--- Information provided Enclosed Below ---
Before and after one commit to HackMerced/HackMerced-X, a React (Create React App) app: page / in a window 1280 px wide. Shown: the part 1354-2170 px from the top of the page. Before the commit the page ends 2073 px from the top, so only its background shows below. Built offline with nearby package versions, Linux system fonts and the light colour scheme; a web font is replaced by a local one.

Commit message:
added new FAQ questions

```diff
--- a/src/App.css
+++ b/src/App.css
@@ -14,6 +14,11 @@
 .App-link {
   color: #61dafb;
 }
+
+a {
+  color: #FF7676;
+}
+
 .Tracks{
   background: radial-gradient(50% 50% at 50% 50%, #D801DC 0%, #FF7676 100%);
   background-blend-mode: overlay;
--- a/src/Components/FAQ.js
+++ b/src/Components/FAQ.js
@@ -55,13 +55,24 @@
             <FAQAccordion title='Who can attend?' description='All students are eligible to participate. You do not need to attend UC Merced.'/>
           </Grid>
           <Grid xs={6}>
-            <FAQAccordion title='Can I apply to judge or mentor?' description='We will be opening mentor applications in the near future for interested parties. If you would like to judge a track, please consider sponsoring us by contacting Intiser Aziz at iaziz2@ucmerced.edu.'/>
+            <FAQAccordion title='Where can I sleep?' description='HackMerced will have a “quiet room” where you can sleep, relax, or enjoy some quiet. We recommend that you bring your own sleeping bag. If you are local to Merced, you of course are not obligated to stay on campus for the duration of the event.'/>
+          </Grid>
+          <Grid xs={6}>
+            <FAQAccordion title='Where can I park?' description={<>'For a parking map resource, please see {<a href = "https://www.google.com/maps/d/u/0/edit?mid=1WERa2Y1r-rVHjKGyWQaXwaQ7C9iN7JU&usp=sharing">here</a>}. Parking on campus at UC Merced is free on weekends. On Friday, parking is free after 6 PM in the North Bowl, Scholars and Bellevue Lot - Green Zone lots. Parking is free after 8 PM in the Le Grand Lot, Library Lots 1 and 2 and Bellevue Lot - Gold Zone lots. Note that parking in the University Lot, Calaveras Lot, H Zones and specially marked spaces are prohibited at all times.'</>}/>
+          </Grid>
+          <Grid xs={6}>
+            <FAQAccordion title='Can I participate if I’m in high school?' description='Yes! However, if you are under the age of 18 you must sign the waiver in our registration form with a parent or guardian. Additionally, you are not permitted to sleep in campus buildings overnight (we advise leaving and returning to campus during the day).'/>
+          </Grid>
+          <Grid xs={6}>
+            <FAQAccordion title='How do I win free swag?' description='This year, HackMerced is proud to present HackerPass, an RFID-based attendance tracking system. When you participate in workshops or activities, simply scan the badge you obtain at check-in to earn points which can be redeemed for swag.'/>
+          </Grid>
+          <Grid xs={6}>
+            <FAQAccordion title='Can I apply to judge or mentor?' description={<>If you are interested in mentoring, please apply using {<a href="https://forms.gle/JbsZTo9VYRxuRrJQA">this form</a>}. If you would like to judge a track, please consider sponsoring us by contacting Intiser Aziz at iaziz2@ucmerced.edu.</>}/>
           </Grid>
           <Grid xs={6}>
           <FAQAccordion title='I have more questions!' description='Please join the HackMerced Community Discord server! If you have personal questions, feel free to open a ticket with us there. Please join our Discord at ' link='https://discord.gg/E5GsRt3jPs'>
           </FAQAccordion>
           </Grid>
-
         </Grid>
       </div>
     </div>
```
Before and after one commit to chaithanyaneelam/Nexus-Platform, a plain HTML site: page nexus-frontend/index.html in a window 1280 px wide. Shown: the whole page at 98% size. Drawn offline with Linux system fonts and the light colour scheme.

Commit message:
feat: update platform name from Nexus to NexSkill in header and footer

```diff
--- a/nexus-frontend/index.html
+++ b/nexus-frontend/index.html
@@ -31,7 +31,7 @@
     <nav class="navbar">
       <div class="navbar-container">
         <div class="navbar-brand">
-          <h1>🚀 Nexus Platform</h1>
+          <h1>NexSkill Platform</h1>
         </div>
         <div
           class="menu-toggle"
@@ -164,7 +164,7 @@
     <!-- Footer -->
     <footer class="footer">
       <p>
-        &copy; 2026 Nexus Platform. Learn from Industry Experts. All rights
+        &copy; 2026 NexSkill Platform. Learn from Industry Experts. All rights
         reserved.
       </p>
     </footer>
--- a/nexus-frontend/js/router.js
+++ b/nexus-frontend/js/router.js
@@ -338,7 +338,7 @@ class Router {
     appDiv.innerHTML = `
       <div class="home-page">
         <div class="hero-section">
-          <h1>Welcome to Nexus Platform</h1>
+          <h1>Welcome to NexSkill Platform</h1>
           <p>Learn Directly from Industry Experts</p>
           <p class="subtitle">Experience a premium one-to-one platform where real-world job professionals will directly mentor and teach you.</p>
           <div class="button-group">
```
--- End of Enclosed Information provided ---
**Your assignment**:
Write the material out once more so that every line matches the original.

**Answer to the exercise**:
Before and after one commit to HackMerced/HackMerced-X, a React (Create React App) app: page / in a window 1280 px wide. Shown: the part 1354-2170 px from the top of the page. Before the commit the page ends 2073 px from the top, so only its background shows below. Built offline with nearby package versions, Linux system fonts and the light colour scheme; a web font is replaced by a local one.

Commit message:
added new FAQ questions

```diff
--- a/src/App.css
+++ b/src/App.css
@@ -14,6 +14,11 @@
 .App-link {
   color: #61dafb;
 }
+
+a {
+  color: #FF7676;
+}
+
 .Tracks{
   background: radial-gradient(50% 50% at 50% 50%, #D801DC 0%, #FF7676 100%);
   background-blend-mode: overlay;
--- a/src/Components/FAQ.js
+++ b/src/Components/FAQ.js
@@ -55,13 +55,24 @@
             <FAQAccordion title='Who can attend?' description='All students are eligible to participate. You do not need to attend UC Merced.'/>
           </Grid>
           <Grid xs={6}>
-            <FAQAccordion title='Can I apply to judge or mentor?' description='We will be opening mentor applications in the near future for interested parties. If you would like to judge a track, please consider sponsoring us by contacting Intiser Aziz at iaziz2@ucmerced.edu.'/>
+            <FAQAccordion title='Where can I sleep?' description='HackMerced will have a “quiet room” where you can sleep, relax, or enjoy some quiet. We recommend that you bring your own sleeping bag. If you are local to Merced, you of course are not obligated to stay on campus for the duration of the event.'/>
+          </Grid>
+          <Grid xs={6}>
+            <FAQAccordion title='Where can I park?' description={<>'For a parking map resource, please see {<a href = "https://www.google.com/maps/d/u/0/edit?mid=1WERa2Y1r-rVHjKGyWQaXwaQ7C9iN7JU&usp=sharing">here</a>}. Parking on campus at UC Merced is free on weekends. On Friday, parking is free after 6 PM in the North Bowl, Scholars and Bellevue Lot - Green Zone lots. Parking is free after 8 PM in the Le Grand Lot, Library Lots 1 and 2 and Bellevue Lot - Gold Zone lots. Note that parking in the University Lot, Calaveras Lot, H Zones and specially marked spaces are prohibited at all times.'</>}/>
+          </Grid>
+          <Grid xs={6}>
+            <FAQAccordion title='Can I participate if I’m in high school?' description='Yes! However, if you are under the age of 18 you must sign the waiver in our registration form with a parent or guardian. Additionally, you are not permitted to sleep in campus buildings overnight (we advise leaving and returning to campus during the day).'/>
+          </Grid>
+          <Grid xs={6}>
+            <FAQAccordion title='How do I win free swag?' description='This year, HackMerced is proud to present HackerPass, an RFID-based attendance tracking system. When you participate in workshops or activities, simply scan the badge you obtain at check-in to earn points which can be redeemed for swag.'/>
+          </Grid>
+          <Grid xs={6}>
+            <FAQAccordion title='Can I apply to judge or mentor?' description={<>If you are interested in mentoring, please apply using {<a href="https://forms.gle/JbsZTo9VYRxuRrJQA">this form</a>}. If you would like to judge a track, please consider sponsoring us by contacting Intiser Aziz at iaziz2@ucmerced.edu.</>}/>
           </Grid>
           <Grid xs={6}>
           <FAQAccordion title='I have more questions!' description='Please join the HackMerced Community Discord server! If you have personal questions, feel free to open a ticket with us there. Please join our Discord at ' link='https://discord.gg/E5GsRt3jPs'>
           </FAQAccordion>
           </Grid>
-
         </Grid>
       </div>
     </div>
```
Before and after one commit to chaithanyaneelam/Nexus-Platform, a plain HTML site: page nexus-frontend/index.html in a window 1280 px wide. Shown: the whole page at 98% size. Drawn offline with Linux system fonts and the light colour scheme.

Commit message:
feat: update platform name from Nexus to NexSkill in header and footer

```diff
--- a/nexus-frontend/index.html
+++ b/nexus-frontend/index.html
@@ -31,7 +31,7 @@
     <nav class="navbar">
       <div class="navbar-container">
         <div class="navbar-brand">
-          <h1>🚀 Nexus Platform</h1>
+          <h1>NexSkill Platform</h1>
         </div>
         <div
           class="menu-toggle"
@@ -164,7 +164,7 @@
     <!-- Footer -->
     <footer class="footer">
       <p>
-        &copy; 2026 Nexus Platform. Learn from Industry Experts. All rights
+        &copy; 2026 NexSkill Platform. Learn from Industry Experts. All rights
         reserved.
       </p>
     </footer>
--- a/nexus-frontend/js/router.js
+++ b/nexus-frontend/js/router.js
@@ -338,7 +338,7 @@ class Router {
     appDiv.innerHTML = `
       <div class="home-page">
         <div class="hero-section">
-          <h1>Welcome to Nexus Platform</h1>
+          <h1>Welcome to NexSkill Platform</h1>
           <p>Learn Directly from Industry Experts</p>
           <p class="subtitle">Experience a premium one-to-one platform where real-world job professionals will directly mentor and teach you.</p>
           <div class="button-group">
```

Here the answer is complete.